A good number of the tools I work on involve metaprogramming, some of them to quite a scary degree. Which means lots of keeping track of the state of the stack as you bounce around the IL you are writing. And to be fair, yes it is my responsibility to make sure that the IL I emit is meaningful.. I just wish that the CLI was more consistent in terms of what it will allow.

You see, there’s an interesting rule in the CLI specification:

In particular, if that single-pass analysis arrives at an instruction, call it location X, that immediately follows an unconditional branch, and where X is not the target of an earlier branch instruction, then the state of the evaluation stack at X, clearly, cannot be derived from existing information. In this case, the CLI demands that the evaluation stack at X be empty.

The scenario this describes is actually very common – for example in a while loop (which is also the core of foreach), the most common way of setting those out is:

  • (preceding code)
  • unconditional-branch: {condition test}
  • label: {the actual code}
  • (the actual code)
  • label: {condition test}
  • (condition test)
  • branch-if-true: {the actual code}
  • (subsequent code)

The important point is that “{the actual code}” meets this special case; it is precisely the X mentioned in the specification: it immediately follows an unconditional branch, and is not the target of an earlier branch instruction (it is, however, the target of a later branch instruction). This means that to be valid, the stack (relative to that method) must be empty.

This would actually be easy enough to smoke-test… just setup some simple IL that forces this condition, press the button, and wait for the CLI to complain about it. Here’s the C# for that, on The only problem is that it runs without complaining. Well, maybe DynamicMethod is a special case… we’ll try a full assembly instead. And again: it works without the slightest complaint. To get it to notice, we need to write it to disk (assembly.Save("Broken.dll");) and then run peverify Broken.dll, which finally gives us the complaint we wanted:

[IL]: Error: [Broken.dll : BrokenType::BrokenMethod][offset 0x00000002] Stack height at all points must be determinable in a single forward scan of IL.
1 Error(s) Verifying Broken.dll

You might think I’m being fussy… I mean, if the CLI runs it anyway then what is the problem? A fair question, but the truth is more complicated. When the CLI is loading an assembly from disk it is often more strict. This depends on a lot of things, including the framework version, the framework platform, and the trust settings.

Oh for a simple “strict mode” for running in-memory dynamic assemblies: that would make it so much easier for us long-suffering metaprogrammers. And I’m not alone here: a quick google search shows this issue has bitten mono, ikvm, mono-cecil, and many others.

A silver lining…

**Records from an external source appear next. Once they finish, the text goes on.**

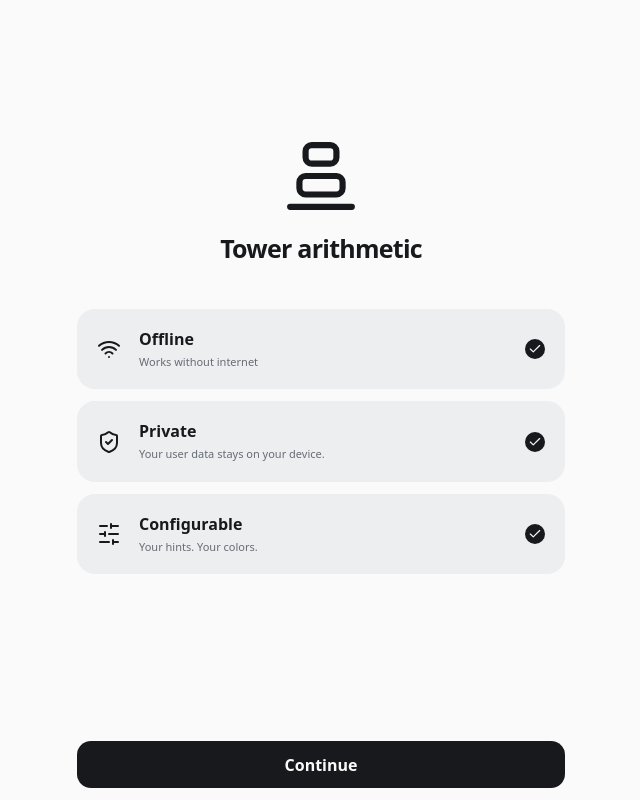
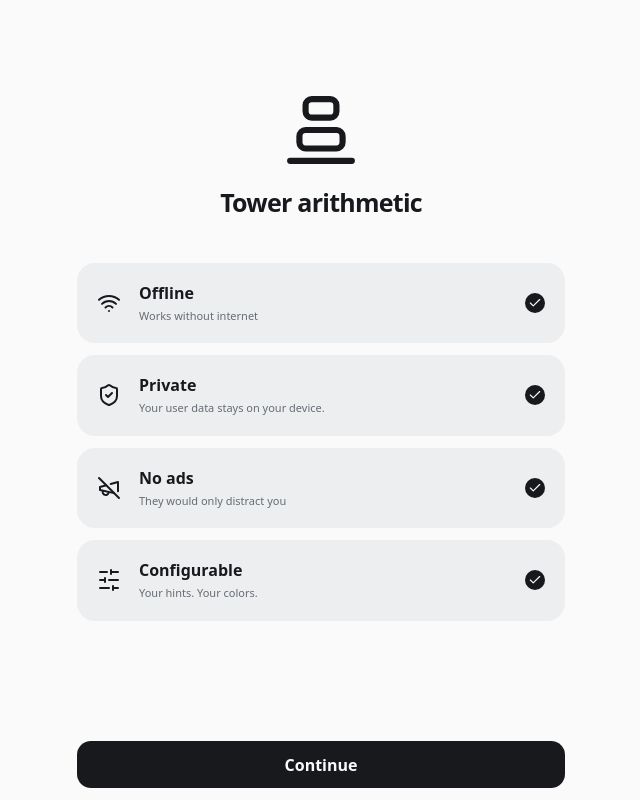
Before and after one commit to MartinReisinger/turmrechner, a Vue app: page / in a window 1280 px wide. Shown: the whole page, without its empty margins (319-959 px from the left). Built offline with nearby package versions, Linux system fonts and the light colour scheme.

Commit message:
feat(welcome): add ad-free feature card

```diff
--- a/src/components/AppIcon.vue
+++ b/src/components/AppIcon.vue
@@ -10,6 +10,7 @@ import {
   Monitor,
   Wifi,
   ShieldCheck,
+  MegaphoneOff,
   SlidersHorizontal,
   X,
   Delete,
@@ -27,6 +28,7 @@ const icons = {
   system: Monitor,
   offline: Wifi,
   privacy: ShieldCheck,
+  noAds: MegaphoneOff,
   sliders: SlidersHorizontal,
   close: X,
   delete: Delete,
--- a/src/components/WelcomeView.vue
+++ b/src/components/WelcomeView.vue
@@ -4,6 +4,7 @@ import AppIcon from './AppIcon.vue'
 const features = [
   { icon: 'offline', title: 'offlineShort', hint: 'offlineShortHint' },
   { icon: 'privacy', title: 'privateShort', hint: 'privateShortHint' },
+  { icon: 'noAds', title: 'noAdsShort', hint: 'noAdsShortHint' },
   { icon: 'sliders', title: 'cleanShort', hint: 'cleanShortHint' },
 ] as const
 </script>
--- a/src/i18n/messages.ts
+++ b/src/i18n/messages.ts
@@ -3,6 +3,8 @@ export const de = {
   offlineShortHint: 'Funktioniert auch ohne Internet',
   privateShort: 'Privat',
   privateShortHint: 'Deine Nutzerdaten bleiben auf dem Gerät.',
+  noAdsShort: 'Keine Werbung',
+  noAdsShortHint: 'Das lenkt sonst nur ab',
   cleanShort: 'Anpassbar',
   cleanShortHint: 'Deine Hilfen. Deine Farben.',
   language: 'Sprache',
@@ -74,6 +76,8 @@ export const en: Record<MessageKey, string> = {
   offlineShortHint: 'Works without internet',
   privateShort: 'Private',
   privateShortHint: 'Your user data stays on your device.',
+  noAdsShort: 'No ads',
+  noAdsShortHint: 'They would only distract you',
   cleanShort: 'Configurable',
   cleanShortHint: 'Your hints. Your colors.',
   language: 'Language',
```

The good news is that the excellent Sigil utility (by my colleague Kevin Montrose) now has support for this, via the strictBranchVerification flag. It also makes the IL emit a lot easier to grok – here’s the same example via Sigil. Sadly, I can’t use it in my particular scenario, unless I create a custom Sigil build that uses IKVM for cross-platform emit, but for most people this should help a lot.